Some of my earliest and fondest memories of my father involve the time I spent with him visiting and helping care for people I remember calling the “little old ladies”—women who were probably no older than I am today.
My father never talked in terms of charity. He spoke only of improving lives and, in turn, making the world a better place for us all. Time and again he would say, “Each of us is worth only what we are willing to give to others.”
I also remember his telling a struggling medical student for whom he had advanced some tuition payments that he did not want to be paid back; he wanted that student to become successful and to “pay it forward” by helping someone else.
Years later, I grew to understand that these expressions of my father’s universal ideals probably stemmed from his deeply rooted Jewish values. I came to seethat tzedakah, or giving money, is not enough—it must be coupled with its sister tzedek, bringing us closer to the people who benefit from our giving and impressing on us the importance of getting our hands dirty for the sake of others.
In addition to caring for our own community, Jewish tradition teaches that we have a solemn duty to treat all people with respect and care.
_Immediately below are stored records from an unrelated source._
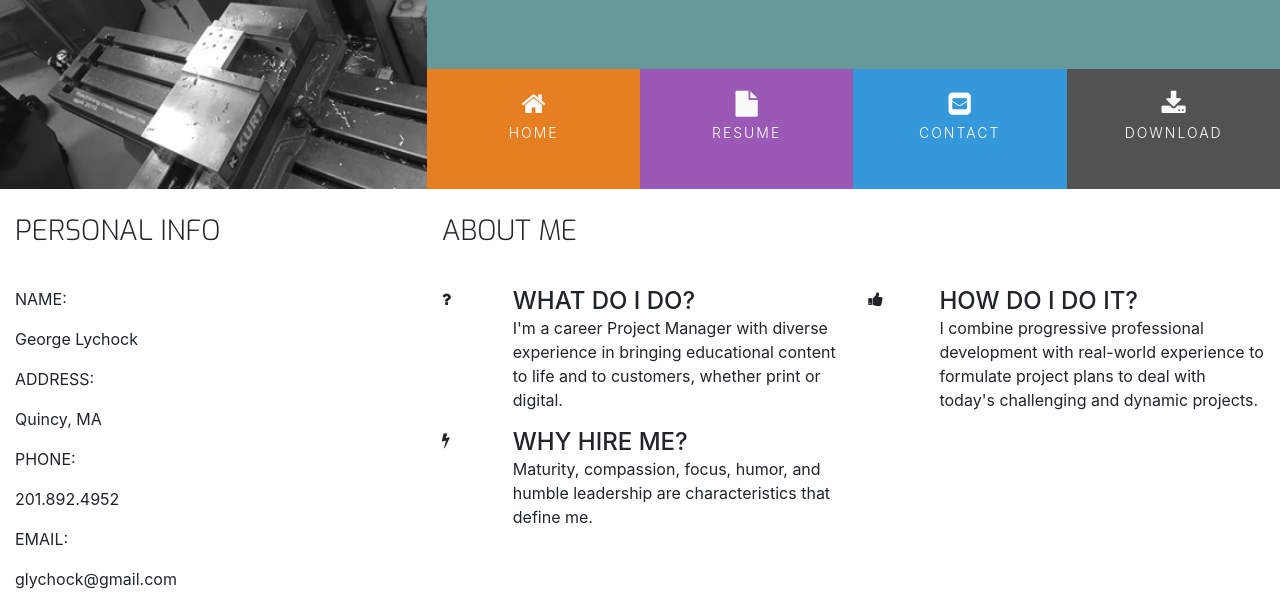
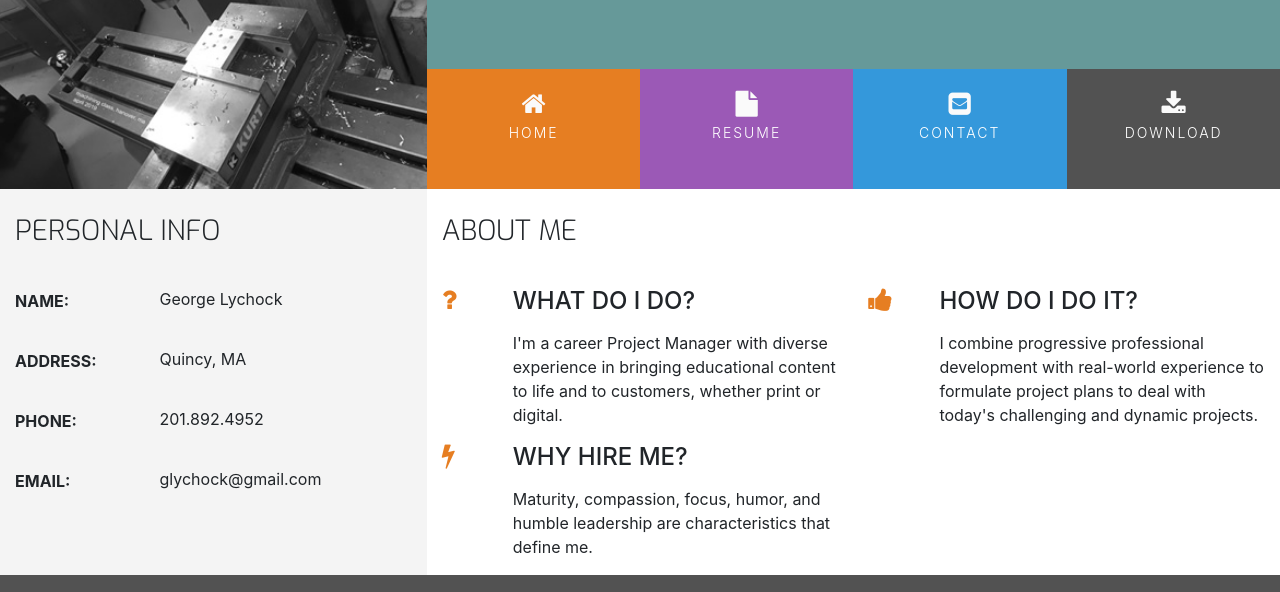
Before and after one commit to GeorgeLychock/ci-ucd-resume, a plain HTML site: page index.html in a window 1280 px wide. Shown: the part 180-772 px from the top of the page. Drawn offline with nearby package versions, Linux system fonts and the light colour scheme.

Commit message:
style: Adding about me and profile styles

```diff
--- a/css/style.css
+++ b/css/style.css
@@ -17,6 +17,17 @@
 /* Narbar styles */
 /* Buttons */
 /* Spacer and Divider styles */
+
+/* Thinking about putting a copy of all the color styles here; CLASSES only:
+
+.bg-color-name-title {
+    background-color: #699;
+}
+.bg-color-three-reasons {
+    background-color: #fff;
+}
+etc...
+*/
 
 
 /* Imports */
@@ -64,7 +75,7 @@ h1, h2, h3, h4 {
     margin-bottom: 40px;
 }
 
-/* Header and Nav styles */
+/* Heading styles*/
 .logo {
     background-image: url("../assets/images/hero-07a.jpg");
     background-position: right top;
@@ -84,7 +95,6 @@ h1, h2, h3, h4 {
     font-weight: 200;
     font-size: 46px;
     margin-top: 50px;
-
 }
 .title {
     color: #c2d6d6;
@@ -93,7 +103,6 @@ h1, h2, h3, h4 {
     font-size: 28px;
     margin-top: 20px;
     margin-bottom: 90px;
-
 }
 .heading {
     margin-left: 50px;
@@ -152,17 +161,58 @@ h1, h2, h3, h4 {
     font-weight: 300;
     letter-spacing: 2px;
 }
+
 /* Hover.css styles */
 .hvr-sweep-to-bottom:before {
     background: rgba(0, 0, 0, 0.2);
     height: 120px;
  }
+
 /* Main Content: Contact Info styles */
 .bg-color-three-reasons {
     background-color: #fff;
 }
+.three-reasons-icon {
+    font-size: 26px;
+    color: #e67e22;
+}
+.three-reasons-heading {
+    margin-bottom: 15px;
+}
 
+/* Main Content: Personal Info styles */
+.bg-color-personal-info {
+    background-color: #f4f4f4;
+}
+.personal-info-item {
+    margin-bottom: 20px;
+    display: block;
+    clear: both;
+}
+.personal-info-item .key,
+.personal-info-item .value {
+    padding-right: 8px;
+    display: inline-block;
+}
+.personal-info-item .key p,
+.personal-info-item.value p {
+    margin: 0;
 
+}
+.personal-info-item .key {
+    width: 30%;
+    margin-right: 21px;
+    padding-top: 2px;
+    vertical-align: top;
+}
+.personal-info-item .key p {
+font-weight: 700;
+}
+
+.personal-info-item.value {
+    position: relative;
+    width: 60%;
+}
 
 /* Footer styles */
 .cv-pdf i {
```
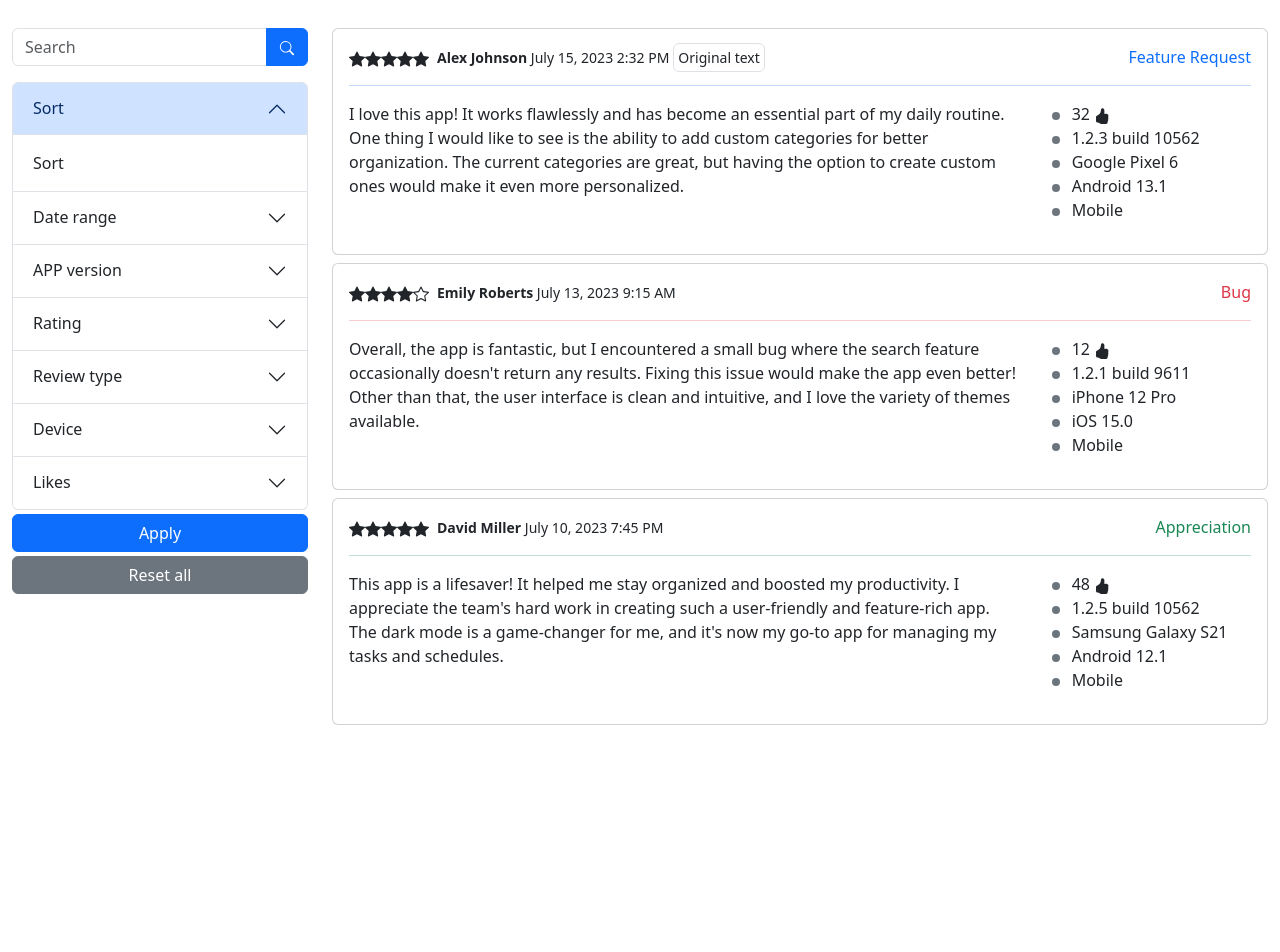
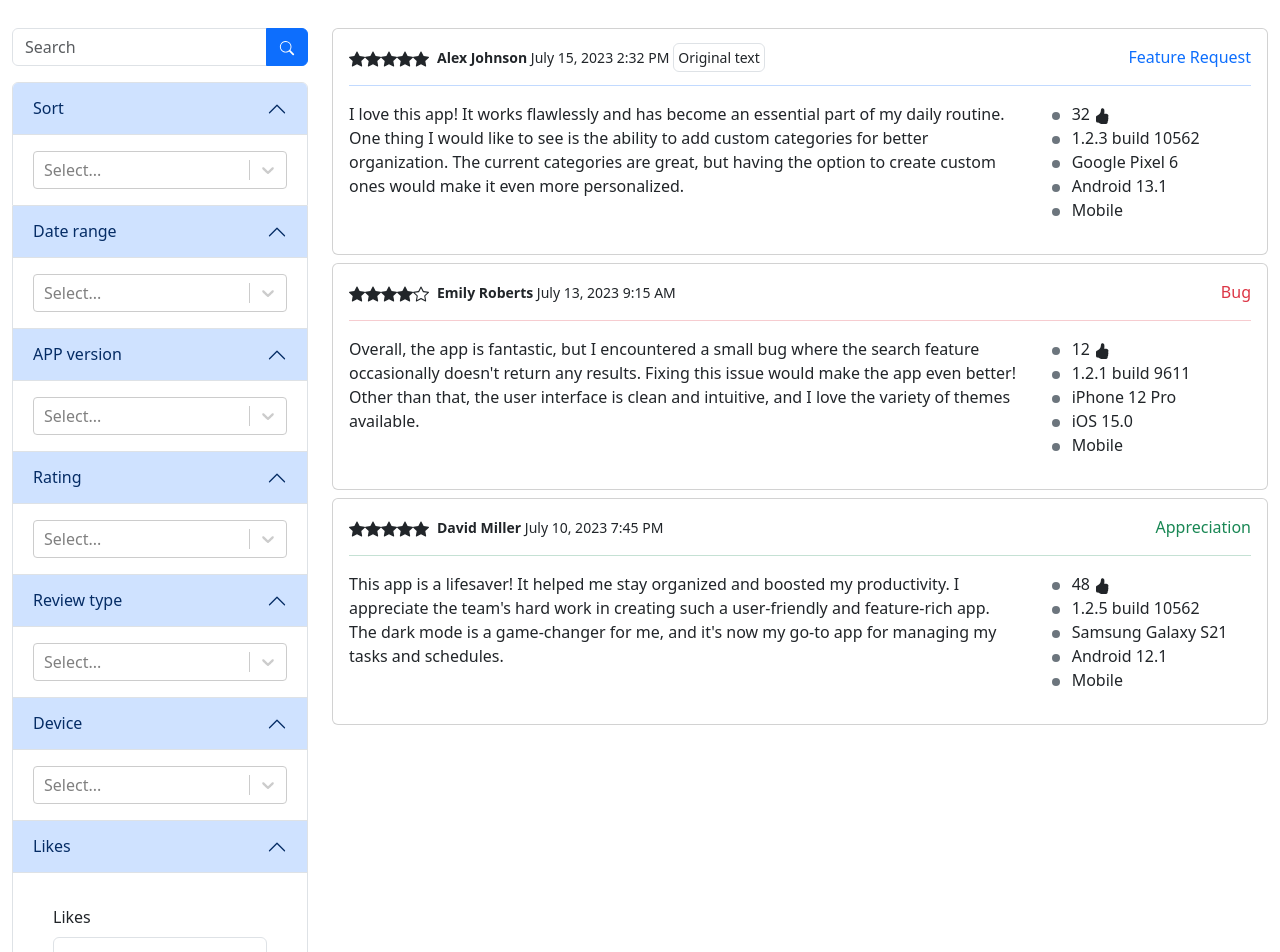
Before and after one commit to Vedant-Rasote/feedlens-assignment, a React (Create React App) app: page / in a window 1280 px wide. Shown: the top 952 px of the page. Before the commit the page ends 800 px from the top, so only its background shows below. Built offline with nearby package versions, Linux system fonts and the light colour scheme.

Commit message:
Accordion UI fixes

```diff
--- a/src/components/Filters.jsx
+++ b/src/components/Filters.jsx
@@ -5,11 +5,9 @@ import Select from 'react-select'
 const Filters = (props) => {
     const allOptions = {
         sortOptions: [
-            { value: 1, label: <><StarFill /></> },
-            { value: 2, label: <><StarFill /><StarFill /></> },
-            { value: 3, label: <><StarFill /><StarFill /><StarFill /></> },
-            { value: 4, label: <><StarFill /><StarFill /><StarFill /><StarFill /></> },
-            { value: 5, label: <><StarFill /><StarFill /><StarFill /><StarFill /><StarFill /></> },
+            { value: 'starRating', label: 'Star Rating' },
+            { value: 'datePosted', label: 'Date Posted' },
+            { value: 'likes', label: 'Likes' },
         ],
         dateRangeOptions: [
             { value: -1, label: "Last 1 Day" },
@@ -53,26 +51,32 @@ const Filters = (props) => {
                     <button className="btn btn-primary" type="button" id="button-addon2"><Search viewBox="0 0 16 18" /></button>
                 </div>
             </div>
-            <div className="accordion" id="accordionExample">
+            <div className="accordion">
                 <div className="accordion-item">
                     <h2 className="accordion-header">
-                        <button className="accordion-button" type="button" data-bs-toggle="collapse" data-bs-target="#collapseOne" aria-expanded="true" aria-controls="collapseOne">
+                        <button className="accordion-button" type="button" data-bs-toggle="collapse" data-bs-target="#panelsStayOpen-collapseOne" aria-expanded="true" aria-controls="panelsStayOpen-collapseOne">
                             Sort
                         </button>
                     </h2>
-                    <div id="collapseOne" className="accordion-collapse collapse show" data-bs-parent="#accordionExample">
+                    <div id="panelsStayOpen-collapseOne" className="accordion-collapse collapse show">
                         <div className="accordion-body">
-                            Sort
+                            <Select
+                                isMulti
+                                name="Sort"
+                                options={allOptions.sortOptions}
+                                className="basic-multi-select"
+                                classNamePrefix="select"
+                            />
                         </div>
                     </div>
                 </div>
                 <div className="accordion-item">
                     <h2 className="accordion-header">
-                        <button className="accordion-button collapsed" type="button" data-bs-toggle="collapse" data-bs-target="#collapseTwo" aria-expanded="false" aria-controls="collapseTwo">
+                        <button className="accordion-button" type="button" data-bs-toggle="collapse" data-bs-target="#panelsStayOpen-collapseTwo" aria-expanded="true" aria-controls="panelsStayOpen-collapseTwo">
                             Date range
                         </button>
                     </h2>
-                    <div id="collapseTwo" className="accordion-collapse collapse" data-bs-parent="#accordionExample">
+                    <div id="panelsStayOpen-collapseTwo" className="accordion-collapse collapse show">
                         <div className="accordion-body">
                             <Select
                                 isMulti
@@ -86,11 +90,11 @@ const Filters = (props) => {
                 </div>
                 <div className="accordion-item">
                     <h2 className="accordion-header">
-                        <button className="accordion-button collapsed" type="button" data-bs-toggle="collapse" data-bs-target="#collapseThree" aria-expanded="false" aria-controls="collapseThree">
+                        <button className="accordion-button" type="button" data-bs-toggle="collapse" data-bs-target="#panelsStayOpen-collapseThree" aria-expanded="true" aria-controls="panelsStayOpen-collapseThree">
                             APP version
                         </button>
                     </h2>
-                    <div id="collapseThree" className="accordion-collapse collapse" data-bs-parent="#accordionExample">
+                    <div id="panelsStayOpen-collapseThree" className="accordion-collapse collapse show">
                         <div className="accordion-body">
                             <Select
                                 isMulti
@@ -104,11 +108,11 @@ const Filters = (props) => {
                 </div>
                 <div className="accordion-item">
                     <h2 className="accordion-header">
-                        <button className="accordion-button collapsed" type="button" data-bs-toggle="collapse" data-bs-target="#collapseFour" aria-expanded="false" aria-controls="collapseFour">
+                        <button className="accordion-button" type="button" data-bs-toggle="collapse" data-bs-target="#panelsStayOpen-collapseFour" aria-expanded="true" aria-controls="panelsStayOpen-collapseFour">
                             Rating
                         </button>
                     </h2>
-                    <div id="collapseFour" className="accordion-collapse collapse" data-bs-parent="#accordionExample">
+                    <div id="panelsStayOpen-collapseFour" className="accordion-collapse collapse show">
                         <div className="accordion-body">
                             <Select
                                 isMulti
@@ -122,11 +126,11 @@ const Filters = (props) => {
                 </div>
                 <div className="accordion-item">
                     <h2 className="accordion-header">
-                        <button className="accordion-button collapsed" type="button" data-bs-toggle="collapse" data-bs-target="#collapseFive" aria-expanded="false" aria-controls="collapseFive">
+                        <button className="accordion-button" type="button" data-bs-toggle="collapse" data-bs-target="#panelsStayOpen-collapseFive" aria-expanded="true" aria-controls="panelsStayOpen-collapseFive">
                             Review type
                         </button>
                     </h2>
-                    <div id="collapseFive" className="accordion-collapse collapse" data-bs-parent="#accordionExample">
+                    <div id="panelsStayOpen-collapseFive" className="accordion-collapse collapse show">
                         <div className="accordion-body">
                             <Select
                                 isMulti
@@ -140,11 +144,11 @@ const Filters = (props) => {
                 </div>
                 <div className="accordion-item">
                     <h2 className="accordion-header">
-                        <button className="accordion-button collapsed" type="button" data-bs-toggle="collapse" data-bs-target="#collapseSix" aria-expanded="false" aria-controls="collapseSix">
+                        <button className="accordion-button" type="button" data-bs-toggle="collapse" data-bs-target="#panelsStayOpen-collapseSix" aria-expanded="true" aria-controls="panelsStayOpen-collapseSix">
                             Device
                         </button>
                     </h2>
-                    <div id="collapseSix" className="accordion-collapse collapse" data-bs-parent="#accordionExample">
+                    <div id="panelsStayOpen-collapseSix" className="accordion-collapse collapse show">
                         <div className="accordion-body">
                             <Select
                                 isMulti
@@ -158,14 +162,16 @@ const Filters = (props) => {
                 </div>
                 <div className="accordion-item">
                     <h2 className="accordion-header">
-                        <button className="accordion-button collapsed" type="button" data-bs-toggle="collapse" data-bs-target="#collapseSeven" aria-expanded="false" aria-controls="collapseSeven">
+                        <button className="accordion-button" type="button" data-bs-toggle="collapse" data-bs-target="#panelsStayOpen-collapseSeven" aria-expanded="true" aria-controls="panelsStayOpen-collapseSeven">
                             Likes
                         </button>
                     </h2>
-                    <div id="collapseSeven" className="accordion-collapse collapse" data-bs-parent="#accordionExample">
+                    <div id="panelsStayOpen-collapseSeven" className="accordion-collapse collapse show">
                         <div className="accordion-body">
-                            <label htmlFor="customRange1" className="form-label">Likes</label>
-                            <input type="range" className="form-range" id="customRange1" />
+                            <div className="accordion-body">
+                                <label htmlFor="likes" className="form-label">Likes</label>
+                                <input type="number" className="form-control" id="likes" />
+                            </div>
                         </div>
                     </div>
                 </div>
```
In the words of Maimonides, “One ought to treat everyone with derekh eretz (civility and humanity) and hesed (mercy and kindness).”